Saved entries

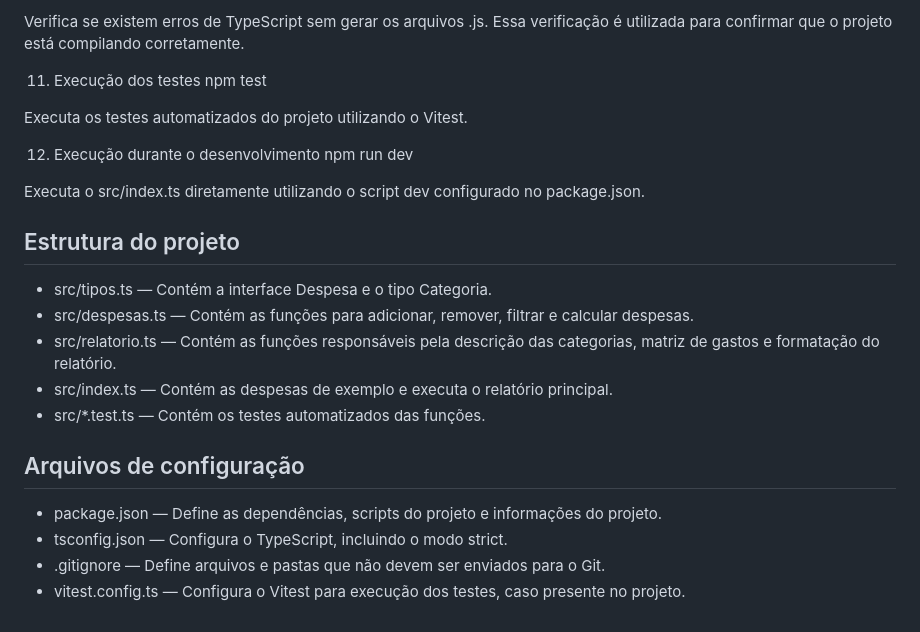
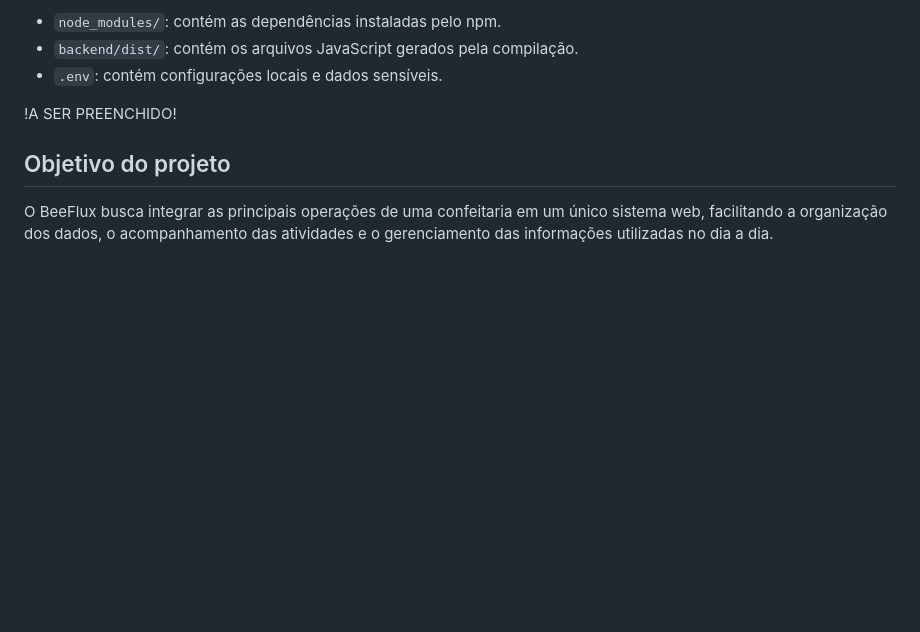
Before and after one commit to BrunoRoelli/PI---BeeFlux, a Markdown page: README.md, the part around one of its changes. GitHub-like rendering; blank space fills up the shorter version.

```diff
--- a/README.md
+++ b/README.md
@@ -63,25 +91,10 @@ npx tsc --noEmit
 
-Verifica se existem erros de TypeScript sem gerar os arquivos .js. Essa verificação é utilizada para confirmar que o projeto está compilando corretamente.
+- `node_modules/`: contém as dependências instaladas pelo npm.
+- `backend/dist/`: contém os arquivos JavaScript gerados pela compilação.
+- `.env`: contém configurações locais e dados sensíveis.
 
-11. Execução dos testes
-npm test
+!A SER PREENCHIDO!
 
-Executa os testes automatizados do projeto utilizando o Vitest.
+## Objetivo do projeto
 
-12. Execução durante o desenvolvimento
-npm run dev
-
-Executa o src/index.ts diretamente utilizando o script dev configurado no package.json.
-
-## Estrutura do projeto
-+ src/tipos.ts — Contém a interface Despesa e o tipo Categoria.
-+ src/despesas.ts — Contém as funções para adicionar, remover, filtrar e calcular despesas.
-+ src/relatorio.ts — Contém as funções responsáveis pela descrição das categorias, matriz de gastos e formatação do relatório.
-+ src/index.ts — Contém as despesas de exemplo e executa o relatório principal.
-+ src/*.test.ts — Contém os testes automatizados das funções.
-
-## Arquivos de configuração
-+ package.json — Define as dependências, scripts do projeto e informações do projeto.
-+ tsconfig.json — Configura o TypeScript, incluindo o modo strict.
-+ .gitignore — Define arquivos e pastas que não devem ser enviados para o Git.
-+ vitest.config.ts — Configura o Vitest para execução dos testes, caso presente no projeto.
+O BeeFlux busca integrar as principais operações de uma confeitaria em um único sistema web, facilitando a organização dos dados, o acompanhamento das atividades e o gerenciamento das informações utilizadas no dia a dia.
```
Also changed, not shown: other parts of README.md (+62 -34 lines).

Assignment
What is needed is every line of the data above, set down exactly but with the images left out.

Result
Before and after one commit to BrunoRoelli/PI---BeeFlux, a Markdown page: README.md, the part around one of its changes. GitHub-like rendering; blank space fills up the shorter version.

```diff
--- a/README.md
+++ b/README.md
@@ -63,25 +91,10 @@ npx tsc --noEmit
 
-Verifica se existem erros de TypeScript sem gerar os arquivos .js. Essa verificação é utilizada para confirmar que o projeto está compilando corretamente.
+- `node_modules/`: contém as dependências instaladas pelo npm.
+- `backend/dist/`: contém os arquivos JavaScript gerados pela compilação.
+- `.env`: contém configurações locais e dados sensíveis.
 
-11. Execução dos testes
-npm test
+!A SER PREENCHIDO!
 
-Executa os testes automatizados do projeto utilizando o Vitest.
+## Objetivo do projeto
 
-12. Execução durante o desenvolvimento
-npm run dev
-
-Executa o src/index.ts diretamente utilizando o script dev configurado no package.json.
-
-## Estrutura do projeto
-+ src/tipos.ts — Contém a interface Despesa e o tipo Categoria.
-+ src/despesas.ts — Contém as funções para adicionar, remover, filtrar e calcular despesas.
-+ src/relatorio.ts — Contém as funções responsáveis pela descrição das categorias, matriz de gastos e formatação do relatório.
-+ src/index.ts — Contém as despesas de exemplo e executa o relatório principal.
-+ src/*.test.ts — Contém os testes automatizados das funções.
-
-## Arquivos de configuração
-+ package.json — Define as dependências, scripts do projeto e informações do projeto.
-+ tsconfig.json — Configura o TypeScript, incluindo o modo strict.
-+ .gitignore — Define arquivos e pastas que não devem ser enviados para o Git.
-+ vitest.config.ts — Configura o Vitest para execução dos testes, caso presente no projeto.
+O BeeFlux busca integrar as principais operações de uma confeitaria em um único sistema web, facilitando a organização dos dados, o acompanhamento das atividades e o gerenciamento das informações utilizadas no dia a dia.
```
Also changed, not shown: other parts of README.md (+62 -34 lines).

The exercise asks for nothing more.